I took a class in philosophy my freshman fall (Intro to Metaphysics and Epistemology) and everything just clicked immediately. First, I found the content of the questions discussed incredibly interesting – what could be more important than the structure of our world and the way we can attain knowledge? But I also found the way in which philosophy forces you to analyze and construct arguments to be rigorous and fun.
I remember very distinctly a moment during my thesis oral examination. I wrote my thesis on the epistemology of disagreement, arguing that the fact that someone who you trust disagrees with you should count as evidence that you are wrong. I had been thinking about this topic for almost a year but in the first minute of my defense was asked a question by Adam Elga on an issue that I had never considered that immediately undermined one of my main conclusions. Far from being upset, I remember being so blown away by being asked such an amazing question by someone who had spent so much less time with my topic than I had! That's the Princeton philosophy faculty.
Took a year off to study and travel in Israel.
I currently work at Hubble Contacts, a contact lens startup I founded in early 2016. [This interview was conducted in July 2017.]

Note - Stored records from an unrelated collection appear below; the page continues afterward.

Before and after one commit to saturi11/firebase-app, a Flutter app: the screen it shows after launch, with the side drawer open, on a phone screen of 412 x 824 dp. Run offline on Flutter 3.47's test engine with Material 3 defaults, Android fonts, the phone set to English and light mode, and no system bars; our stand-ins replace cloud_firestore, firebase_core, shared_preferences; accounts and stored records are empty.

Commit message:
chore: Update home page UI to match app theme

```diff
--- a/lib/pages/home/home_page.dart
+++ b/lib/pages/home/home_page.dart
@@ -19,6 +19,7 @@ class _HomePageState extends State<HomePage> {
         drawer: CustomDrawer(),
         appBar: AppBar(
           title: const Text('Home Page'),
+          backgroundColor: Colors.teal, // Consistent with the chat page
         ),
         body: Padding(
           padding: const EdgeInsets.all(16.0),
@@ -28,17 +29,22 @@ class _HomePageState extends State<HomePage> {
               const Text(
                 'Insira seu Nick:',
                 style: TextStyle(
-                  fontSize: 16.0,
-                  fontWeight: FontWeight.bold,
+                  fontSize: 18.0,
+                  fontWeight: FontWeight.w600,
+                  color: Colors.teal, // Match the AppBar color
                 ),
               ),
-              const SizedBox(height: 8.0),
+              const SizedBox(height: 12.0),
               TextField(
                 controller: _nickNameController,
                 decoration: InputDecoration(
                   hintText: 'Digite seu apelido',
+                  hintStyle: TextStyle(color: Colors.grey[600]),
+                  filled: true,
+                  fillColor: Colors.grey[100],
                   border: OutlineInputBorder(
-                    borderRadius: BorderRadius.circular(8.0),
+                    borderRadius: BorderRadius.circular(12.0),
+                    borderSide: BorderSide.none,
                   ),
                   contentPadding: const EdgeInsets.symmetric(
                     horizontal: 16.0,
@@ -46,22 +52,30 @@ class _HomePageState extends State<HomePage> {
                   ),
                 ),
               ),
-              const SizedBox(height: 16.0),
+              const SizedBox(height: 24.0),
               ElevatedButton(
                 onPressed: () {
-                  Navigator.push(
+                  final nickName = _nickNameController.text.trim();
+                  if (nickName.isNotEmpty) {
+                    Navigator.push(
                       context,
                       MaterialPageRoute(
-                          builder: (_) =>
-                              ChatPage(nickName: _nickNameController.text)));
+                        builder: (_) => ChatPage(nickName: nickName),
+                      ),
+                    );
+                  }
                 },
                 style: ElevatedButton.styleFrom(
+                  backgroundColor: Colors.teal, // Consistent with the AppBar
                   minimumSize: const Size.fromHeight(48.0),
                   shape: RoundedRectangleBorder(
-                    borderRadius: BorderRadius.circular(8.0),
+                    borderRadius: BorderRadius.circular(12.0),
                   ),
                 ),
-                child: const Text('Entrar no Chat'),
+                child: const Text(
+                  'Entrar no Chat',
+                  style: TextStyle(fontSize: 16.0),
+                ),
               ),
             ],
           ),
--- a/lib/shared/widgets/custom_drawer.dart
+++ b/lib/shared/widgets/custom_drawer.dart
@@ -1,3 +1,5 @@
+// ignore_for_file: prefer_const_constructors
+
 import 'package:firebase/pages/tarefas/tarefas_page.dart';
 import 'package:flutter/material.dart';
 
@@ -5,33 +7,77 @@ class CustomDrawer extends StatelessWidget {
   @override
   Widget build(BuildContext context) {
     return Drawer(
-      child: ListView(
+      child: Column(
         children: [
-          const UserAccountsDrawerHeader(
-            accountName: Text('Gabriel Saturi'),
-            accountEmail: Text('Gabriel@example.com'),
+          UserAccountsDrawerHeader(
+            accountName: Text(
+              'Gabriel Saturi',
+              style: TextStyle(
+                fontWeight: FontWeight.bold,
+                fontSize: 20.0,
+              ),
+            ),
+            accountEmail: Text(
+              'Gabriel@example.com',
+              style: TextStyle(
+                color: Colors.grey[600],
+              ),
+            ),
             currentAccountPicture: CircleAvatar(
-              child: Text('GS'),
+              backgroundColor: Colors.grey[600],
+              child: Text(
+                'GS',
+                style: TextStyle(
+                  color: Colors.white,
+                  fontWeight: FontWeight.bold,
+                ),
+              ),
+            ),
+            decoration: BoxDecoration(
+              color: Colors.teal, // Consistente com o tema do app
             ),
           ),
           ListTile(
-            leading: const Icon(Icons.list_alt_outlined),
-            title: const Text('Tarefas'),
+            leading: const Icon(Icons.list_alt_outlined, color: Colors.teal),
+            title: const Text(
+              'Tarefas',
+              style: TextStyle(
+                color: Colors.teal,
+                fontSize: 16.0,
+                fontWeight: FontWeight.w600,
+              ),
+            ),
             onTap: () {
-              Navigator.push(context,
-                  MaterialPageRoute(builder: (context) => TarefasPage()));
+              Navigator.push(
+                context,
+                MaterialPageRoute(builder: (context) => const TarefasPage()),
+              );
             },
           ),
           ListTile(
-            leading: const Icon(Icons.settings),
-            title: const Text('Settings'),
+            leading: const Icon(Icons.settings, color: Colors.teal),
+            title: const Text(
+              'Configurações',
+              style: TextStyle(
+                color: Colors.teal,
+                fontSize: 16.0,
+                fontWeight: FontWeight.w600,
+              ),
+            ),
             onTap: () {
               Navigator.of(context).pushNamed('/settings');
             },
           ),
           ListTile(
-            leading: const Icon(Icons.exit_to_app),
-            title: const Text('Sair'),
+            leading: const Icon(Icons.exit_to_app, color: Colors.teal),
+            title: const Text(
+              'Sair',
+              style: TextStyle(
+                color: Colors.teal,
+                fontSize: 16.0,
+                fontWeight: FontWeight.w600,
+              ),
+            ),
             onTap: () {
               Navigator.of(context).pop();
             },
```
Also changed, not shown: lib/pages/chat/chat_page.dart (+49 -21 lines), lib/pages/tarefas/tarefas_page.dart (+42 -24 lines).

Though I’m not too far removed from college yet, I’ve found that predicting how my career will evolve is almost impossible. I’m very happy, then, I studied something at Princeton that I loved – philosophy – rather than trying predict how a different concentration could have a more “practical” positive impact on my career.